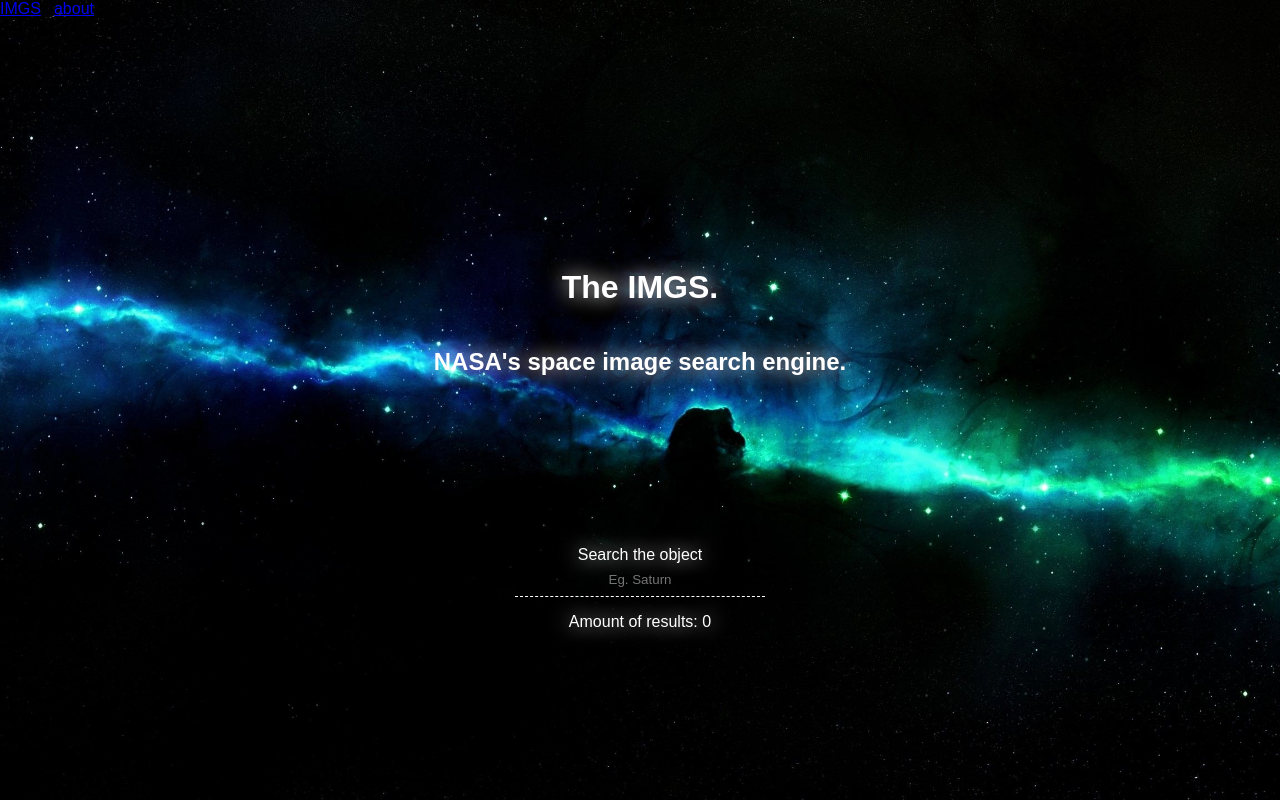
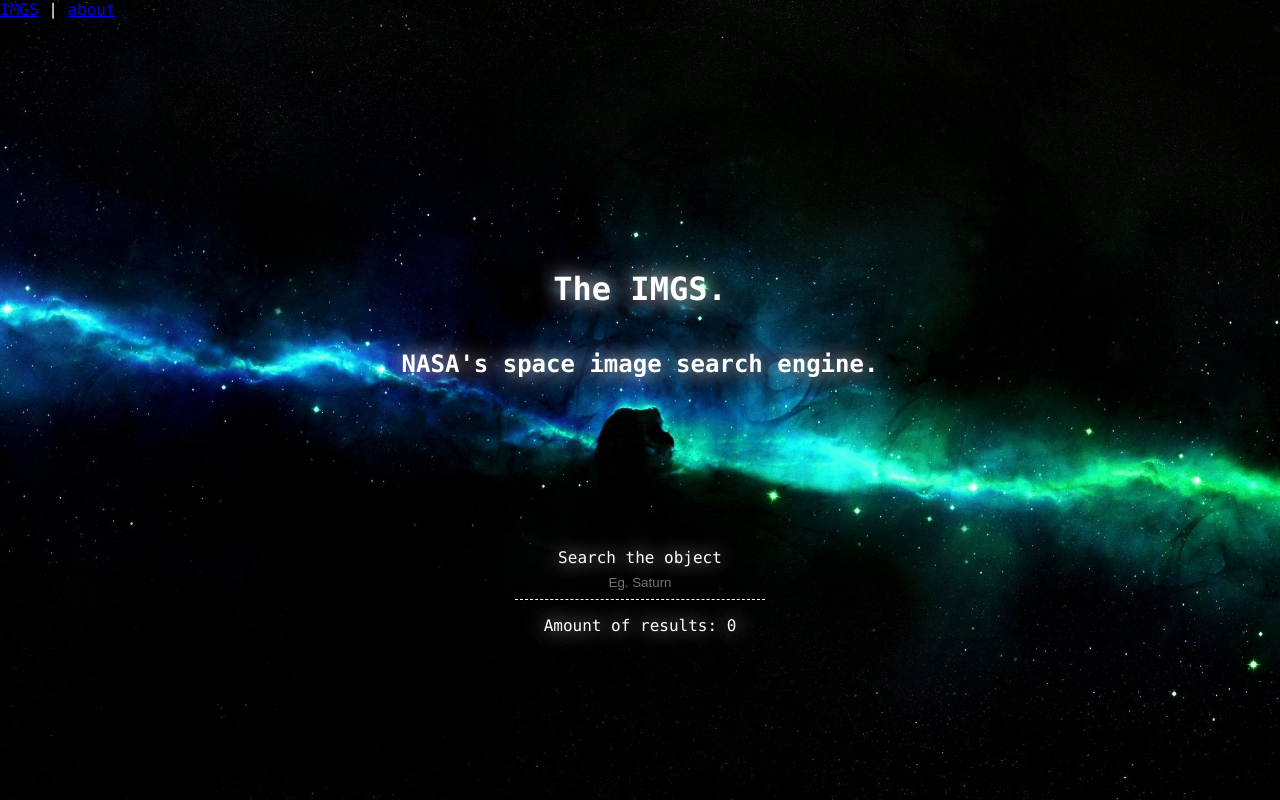
Before and after one commit to krystianksiazek/IMGS, a Vue app: page / in a window 1280 px wide. Built offline with nearby package versions, Linux system fonts and the light colour scheme.

Commit message:
Changed font style.

```diff
--- a/src/App.vue
+++ b/src/App.vue
@@ -13,6 +13,7 @@
   html, body {
     height: 100%;
     margin: 0;
+    color: white;
   }
   .app {
     height: 100%;
@@ -21,7 +22,8 @@
     background-image: url("assets/background.jpg");
     background-repeat: no-repeat;
     background-size: cover;
-    font-family: Montserrat, sans-serif;
-    overflow: hidden;
+    background-position: center;
+    font-family: "Lucida Console", Courier, monospace;
+    background-color: black;
   }
 </style>
```
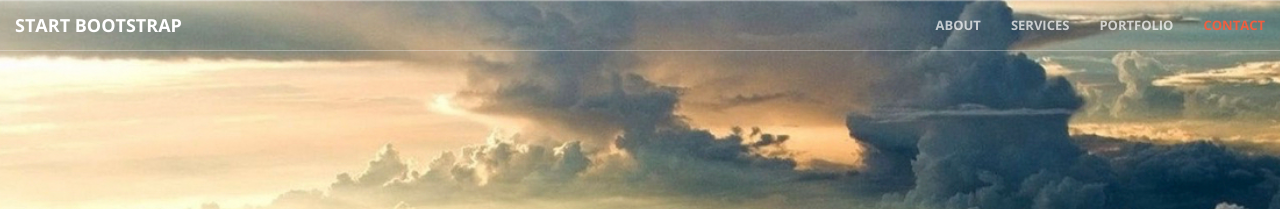
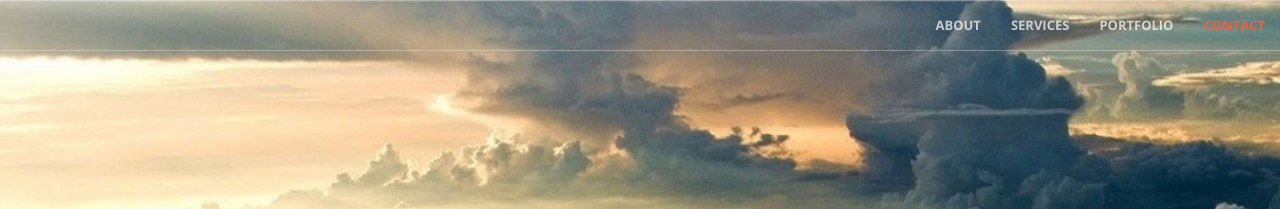
Before and after one commit to stichting-solaris/stichting-solaris.github.io, a Jekyll site: the page built from index.html, in a window 1280 px wide. Shown: the top 209 px of the page. Built offline with Jekyll 4.4.1, drawn with Linux system fonts in a browser that asks for light colours.

Commit message:
Update nav.html

```diff
--- a/_includes/nav.html
+++ b/_includes/nav.html
@@ -8,7 +8,7 @@
                 <span class="icon-bar"></span>
                 <span class="icon-bar"></span>
             </button>
-            <a class="navbar-brand page-scroll" href="#page-top">Start Bootstrap</a>
+            <!-- <a class="navbar-brand page-scroll" href="#page-top">Start Bootstrap</a> -->
         </div>
 
         <!-- Collect the nav links, forms, and other content for toggling -->
```
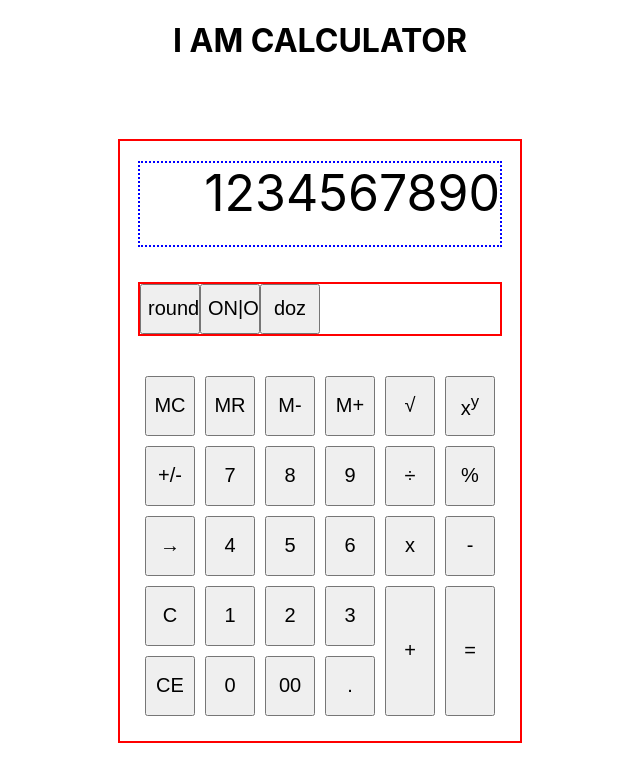
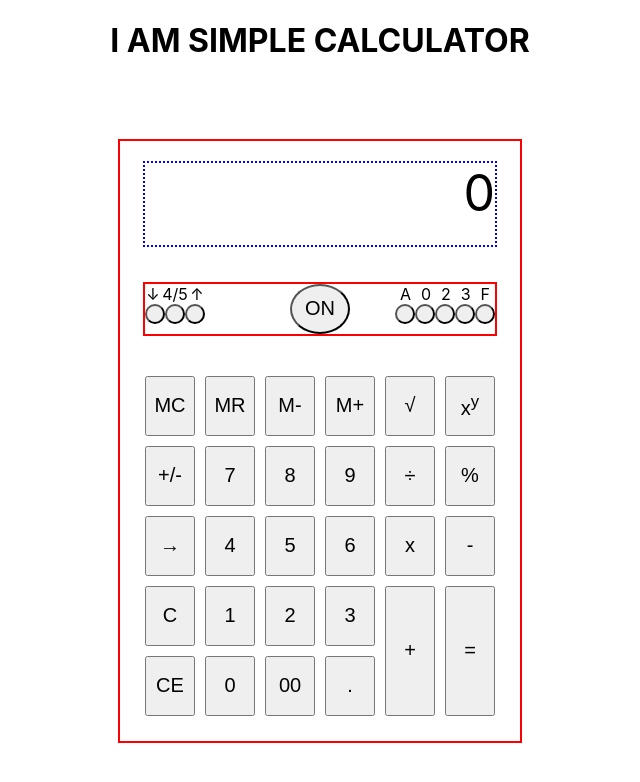
Before and after one commit to buldar/SimpleCalc, a React (Create React App) app: page / in a window 1280 px wide. Shown: the top 782 px of the page, without its empty margins (320-960 px from the left). Built offline with nearby package versions, Linux system fonts and the light colour scheme.

Commit message:
finished start css

```diff
--- a/src/App.css
+++ b/src/App.css
@@ -12,7 +12,6 @@
     display: flex;
     flex-direction: column;
     align-items: center;
-    /*justify-content: space-around;*/
     border: red solid 2px;
     height: 600px;
     width: 400px;
@@ -21,7 +20,7 @@
 .Display {
     border: blue dotted 2px;
     height: 110px;
-    width: 360px;
+    width: 350px;
     margin-top: 20px;
     font-size: 50px;
     text-align: end;
@@ -30,12 +29,13 @@
 
 
 .Sets {
-    width: 360px;
+    width: 350px;
     height: 50px;
     margin-top: 35px;
     margin-bottom: 35px;
     border: solid red 2px;
     display: flex;
+    justify-content: space-between;
 }
 
 
@@ -65,3 +65,21 @@
 .PlusAndEqual button {
     height: 130px;
 }
+
+.RoundAndDoz button {
+    border-radius: 50%;
+    width: 20px;
+    height: 20px;
+    padding: 0;
+
+}
+
+.Indicators {
+    display: flex;
+    justify-content: space-around;
+}
+
+.OnOff button {
+    border-radius: 50%;
+    margin-left: 40px;
+}
--- a/src/App.tsx
+++ b/src/App.tsx
@@ -1,19 +1,48 @@
-import React from 'react';
+import React, {useState} from 'react';
 import './App.css';
 
 export const App = () => {
 
+    let [display, setDisplay] = useState('0')
 
 
     return (
         <div className="App">
-            <div className='Tittle'><h1>I AM CALCULATOR</h1></div>
+            <div className='Tittle'><h1>I AM SIMPLE CALCULATOR</h1></div>
             <div className='Calc'>
-                <div className='Display'><span>1234567890</span></div>
+                <div className='Display'>
+                    <span>{display}</span>
+                </div>
                 <div className='Sets'>
-                    <div><button>round</button></div>
-                    <div><button>ON|OFF</button></div>
-                    <div><button>doz</button></div>
+                    <div className='RoundAndDoz'>
+                        <div className='Indicators'>
+                            <div>↓</div>
+                            <div>4/5</div>
+                            <div>↑</div>
+                        </div>
+                        <div>
+                            <button/>
+                            <button/>
+                            <button/>
+                        </div>
+                    </div>
+                    <div className='OnOff'><button>ON</button></div>
+                    <div className='RoundAndDoz'>
+                        <div className='Indicators'>
+                            <div>A</div>
+                            <div>0</div>
+                            <div>2</div>
+                            <div>3</div>
+                            <div>F</div>
+                        </div>
+                        <div>
+                            <button/>
+                            <button/>
+                            <button/>
+                            <button/>
+                            <button/>
+                        </div>
+                    </div>
                 </div>
                 <div className='Functional'>
                     <div><button>MC</button></div>
```
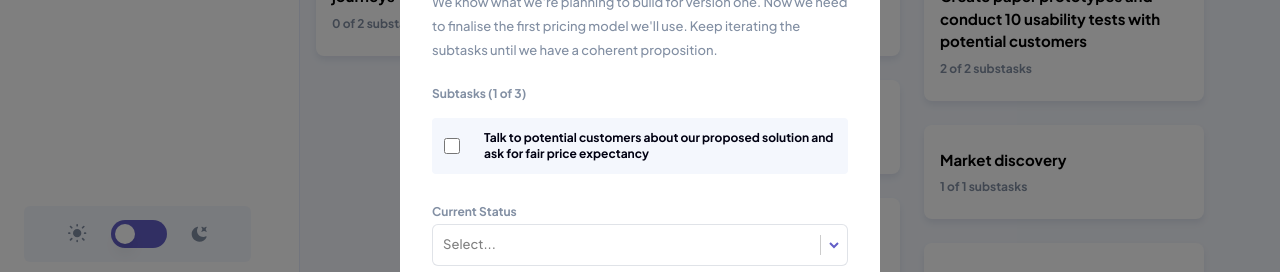
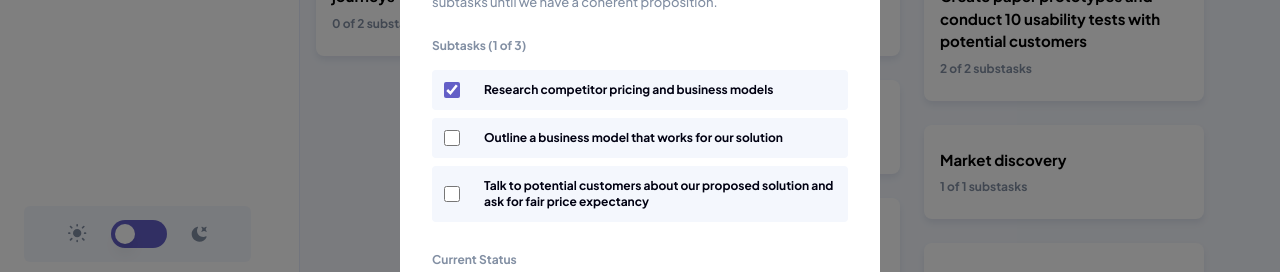
Before and after one commit to toriola998/Kanban, a React (Vite) app: page / in a window 1280 px wide. Both pictures are taken after a click on the element 760 px from the left and 849 px from the top of the page. Shown: the part 582-854 px from the top of the page. Built offline with nearby package versions, Linux system fonts and the light colour scheme.

Commit message:
ADD: added checkbox logic

```diff
--- a/src/components/tasks/TaskInfo.jsx
+++ b/src/components/tasks/TaskInfo.jsx
@@ -1,10 +1,27 @@
+import { toggleSubtask } from "../../redux/boardSlice";
+import { useSelector, useDispatch } from "react-redux";
 import DropdownMenu from "../shared/DropdownMenu";
 import ModalLayout from "../shared/ModalLayout";
 import SelectInput from "../input-fields/SelectInput";
 
 export default function TaskInfo({ task, handleClick }) {
+   const dispatch = useDispatch();
    const completedTask = (arg) => {
       return arg.filter((sub) => sub.isCompleted).length;
+   };
+
+   const { activeBoard, value, activeTask } = useSelector(
+      (state) => state.boards,
+   );
+
+   const handleCheckboxChange = (subtaskIndex) => {
+      dispatch(
+         toggleSubtask({
+            columnIndex: activeTask.columnIndex,
+            taskIndex: activeTask.taskIndex,
+            subtaskIndex,
+         }),
+      );
    };
 
    return (
@@ -23,19 +40,31 @@ export default function TaskInfo({ task, handleClick }) {
             Subtasks ({completedTask(task.subtasks)} of {task.subtasks.length})
          </p>
 
-         <div className="mb-6">
-            <div className="bg-light-grey-1 rounded p-3 grid grid-cols-[16px_auto] gap-x-6 items-center">
-               <input type="checkbox" className="h-4 w-4 accent-main-purple" />
-               <p className="text-xs font-bold text-black-1">
-                  Talk to potential customers about our proposed solution and
-                  ask for fair price expectancy
-               </p>
-            </div>
+         <div className="mb-6 flex flex-col gap-y-2">
+            {task.subtasks.map((item, index) => (
+               <div
+                  className="bg-light-grey-1 rounded p-3 grid grid-cols-[16px_auto] gap-x-6 items-center"
+                  key={index}
+               >
+                  <input
+                     id={index}
+                     name={index}
+                     type="checkbox"
+                     className="h-4 w-4 accent-main-purple"
+                     checked={item.isCompleted}
+                     onChange={() => handleCheckboxChange(index)}
+                  />
+                  <label htmlFor={index} className="text-xs font-bold text-black-1 peer-checked:line-through peer-checked:text-grey">
+                     {item.title}
+                  </label>
+               </div>
+            ))}
          </div>
 
          <SelectInput
             label="Current Status"
             options={["To do", "Doing", "Done"]}
+            defaultValue={{ label: "Todo", value: "Todo" }}
          />
          {/* field={field}
             onChange={(selectedOption) => {
--- a/src/redux/boardSlice.js
+++ b/src/redux/boardSlice.js
@@ -8,15 +8,35 @@ export const boardSlice = createSlice({
    initialState: {
       value: initialBoards,
       activeBoard: initialBoards[0].name || "",
+      activeTask: null, // { columnIndex, taskIndex }
    },
    reducers: {
       setActiveBoard: (state, action) => {
          state.activeBoard = action.payload;
-         console.log(action.payload);
+      },
+      setActiveTask: (state, action) => {
+         state.activeTask = action.payload; // { columnIndex, taskIndex }
+      },
+      toggleSubtask: (state, action) => {
+         const { subtaskIndex } = action.payload;
+         const { columnIndex, taskIndex } = state.activeTask || {};
+
+         const activeBoardData = state.value.find(
+            (board) => board.name === state.activeBoard,
+         );
+
+         let subtask =
+            activeBoardData.columns[columnIndex].tasks[taskIndex].subtasks[
+               subtaskIndex
+            ];
+         if (subtask) {
+            subtask.isCompleted = !subtask.isCompleted;
+         }
       },
    },
 });
 
-export const { setActiveBoard } = boardSlice.actions;
+export const { setActiveBoard, setActiveTask, toggleSubtask } =
+   boardSlice.actions;
 
 export default boardSlice.reducer;
--- a/src/routes/Home.jsx
+++ b/src/routes/Home.jsx
@@ -1,5 +1,6 @@
 import { useState } from "react";
-import { useSelector } from "react-redux";
+import { useSelector, useDispatch } from "react-redux";
+import { setActiveTask } from "../redux/boardSlice";
 import Header from "../components/shared/Header";
 import SideNav from "../components/shared/SideNav";
 import TaskCard from "../components/tasks/TaskCard";
@@ -7,6 +8,7 @@ import TaskTitle from "../components/tasks/TaskTitle";
 import TaskInfo from "../components/tasks/TaskInfo";
 
 function App() {
+   const dispatch = useDispatch()
    const boards = useSelector((state) => state.boards.value);
    const activeBoard = useSelector((state) => state.boards.activeBoard);
 
@@ -19,9 +21,14 @@ function App() {
    const [showTaskInfo, setShowTaskInfo] = useState(false);
    const [task, setTask] = useState(null);
 
-   const handleShowTaskInfo = (arg) => {
+   // const handleShowTaskInfo = (arg) => {
+   //    setShowTaskInfo(true);
+   //    setTask(arg);
+   // };
+   const handleShowTaskInfo = (task, columnIndex, taskIndex) => {
       setShowTaskInfo(true);
-      setTask(arg);
+      setTask(task);
+      dispatch(setActiveTask({ columnIndex, taskIndex }));
    };
 
    return (
@@ -33,20 +40,26 @@ function App() {
 
                <main className="bg-light-grey-1 min-h-screen px-4 py-6">
                   <div className="flex gap-6">
-                     {columns.map((item, index) => (
-                        <div key={index} className="w-full md:w-[280px]">
-                           <TaskTitle item={item} index={index} />
+                     {columns.map((item, columnIndex) => (
+                        <div key={columnIndex} className="w-full md:w-[280px]">
+                           <TaskTitle item={item} index={columnIndex} />
 
                            <div className="flex flex-col gap-y-6">
-                              {item.tasks.map((task, id) => (
+                              {item.tasks.map((task, taskId) => (
                                  <TaskCard
-                                    key={id}
+                                    key={taskId}
                                     title={task.title}
                                     completedSubtasks={completedTask(
                                        task.subtasks,
                                     )}
                                     totalSubtasks={task.subtasks.length}
-                                    getTask={() => handleShowTaskInfo(task)}
+                                    getTask={() =>
+                                       handleShowTaskInfo(
+                                          task,
+                                          columnIndex,
+                                          taskId,
+                                       )
+                                    }
                                  />
                               ))}
                            </div>
```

◆ **REQUIREMENT**: Check each line of the listing for "border". Show those that have it.

◆ **RESPONSE BOX**:
     border: red solid 2px;
     border: blue dotted 2px;
     border: solid red 2px;
+    border-radius: 50%;
+    border-radius: 50%;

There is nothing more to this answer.